Dan Wheldon will look to follow up his Indy 500 victory with a win Sunday at… (John Sommers / Reuters )
Two-time Indy 500 winner Dan Wheldon pretty much kept his foot off the gas this year.
He saw a lot of races, but from his living room couch. He shifted into high gear a couple of times, but mostly on the way to the grocery store.
Still, by the end of the IZOD IndyCar series race at Las Vegas Motor Speedway on Sunday, Wheldon's winnings for 2011 could surpass $5 million.
Wait till AARP hears about this. Try finding another pension plan like it.
This is a story about fame, fortune, promotional gimmicks and opportunity.
Wheldon won this year's Indianapolis 500, dominating the race for the last 912 feet. That brought him and his racing team $2.7 million. Then he didn't race again in an Indy car until Oct. 2 in Kentucky, where he finished 14th.
Sunday in Las Vegas, he will start 34th in a field of 34, even though he will try to qualify first and win the $10,000 that goes with the pole position. Las Vegas is the last race of the season. It will be Wheldon's third, and it will present him with a chance to win another $2.5 million.
None of that makes sense, of course, so we will try to untangle this, step by step.
Wheldon, 33, from England, has driven on the Indy circuit since 2002. He lives in St. Petersburg, Fla., with his wife and two sons. He has three brothers and a sister, none of whom has the slightest interest in driving anything at 200 miles an hour. His father started him in racing, and he began zipping around competitively in go-karts when he was 4 years old. He is still zipping.
"I love the go-karts," he says. "I get them up to around 90 on the straights."
Wheldon is no neophyte. He also won the Indy 500 in 2005, finished second in 2009 and '10, has started 133 times in Indy races and has won 16 times.
When he won the Indy 500 this year, it was not only among the more exciting finishes in race history, but among the more unexpected. Two months before the May 29 race, Wheldon was without a racing team and a ride at the Brickyard. He hadn't had a bad year in 2010, especially with his second-place at Indy and nine other top-10 finishes. But he had left one team and not found another.
Shortly before the March 27 race in St. Petersburg, he made a call to former racing partner Bryan Herta, asking for advice on how, and with whom, to get back in the action. Herta said he would find a car and get a team together for Wheldon to race at Indy.
"This business is about trust," Wheldon says, "and I trusted Bryan."
They found a car originally raced in 2003, painted it white and orange, put Parnelli Jones' No. 98 on it and Wheldon qualified it sixth. On race day, they stayed near the front and made the correct decision as to when to take on fuel near the end.

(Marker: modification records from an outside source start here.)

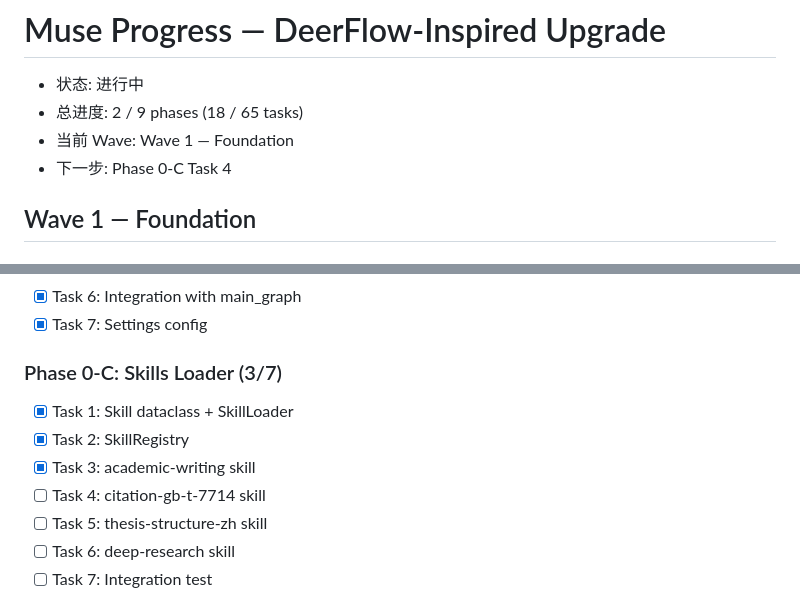
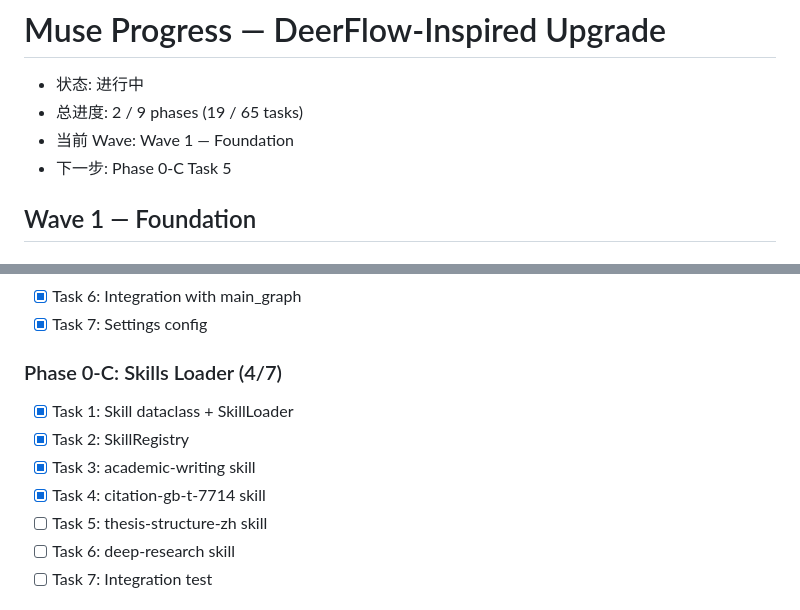
Before and after one commit to yusleep/Muse, a Markdown page: PROGRESS.md, 2 parts joined by grey strips. Rendered like a GitHub page.

Commit message:
feat(skills): add gbt 7714 citation skill

```diff
--- a/PROGRESS.md
+++ b/PROGRESS.md
@@ -1,9 +1,9 @@
 # Muse Progress — DeerFlow-Inspired Upgrade
 
 - 状态: 进行中
-- 总进度: 2 / 9 phases (18 / 65 tasks)
+- 总进度: 2 / 9 phases (19 / 65 tasks)
 - 当前 Wave: Wave 1 — Foundation
-- 下一步: Phase 0-C Task 4
+- 下一步: Phase 0-C Task 5
 
 ## Wave 1 — Foundation
 
@@ -26,11 +26,11 @@
 - [x] Task 6: Integration with main_graph
 - [x] Task 7: Settings config
 
-### Phase 0-C: Skills Loader (3/7)
+### Phase 0-C: Skills Loader (4/7)
 - [x] Task 1: Skill dataclass + SkillLoader
 - [x] Task 2: SkillRegistry
 - [x] Task 3: academic-writing skill
-- [ ] Task 4: citation-gb-t-7714 skill
+- [x] Task 4: citation-gb-t-7714 skill
 - [ ] Task 5: thesis-structure-zh skill
 - [ ] Task 6: deep-research skill
 - [ ] Task 7: Integration test
```
Also changed, not shown: 1 other file.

By the final lap, Wheldon was 300 yards — about two finger snaps — behind leader J.R. Hildebrand, who was desperately trying to make it the final 2½ miles on diminishing fuel.
In the final turn, Hildebrand tried to go high around Charlie Kimball.
"He told me later," Wheldon says, "that he was worried that if he ducked low, he would have to come off the power and then accelerate again, which can suck your last gas away."
Hildebrand smashed the wall, and as he slid toward the finish line, Wheldon emerged from the dust of debris and sped past, taking over the lead just 912 feet from the legendary finish-line row of bricks.
The next day, they took pictures at that row of bricks of three cars — Wheldon's from this 100th Indy race, A.J. Foyt's winner from the 50th race in 1961, and the winner from the inaugural 1911 race. At one point, Wheldon leaned down and kissed the bricks. His 2-year-old son, Sebastian, sitting on the bricks next to him, did the same thing.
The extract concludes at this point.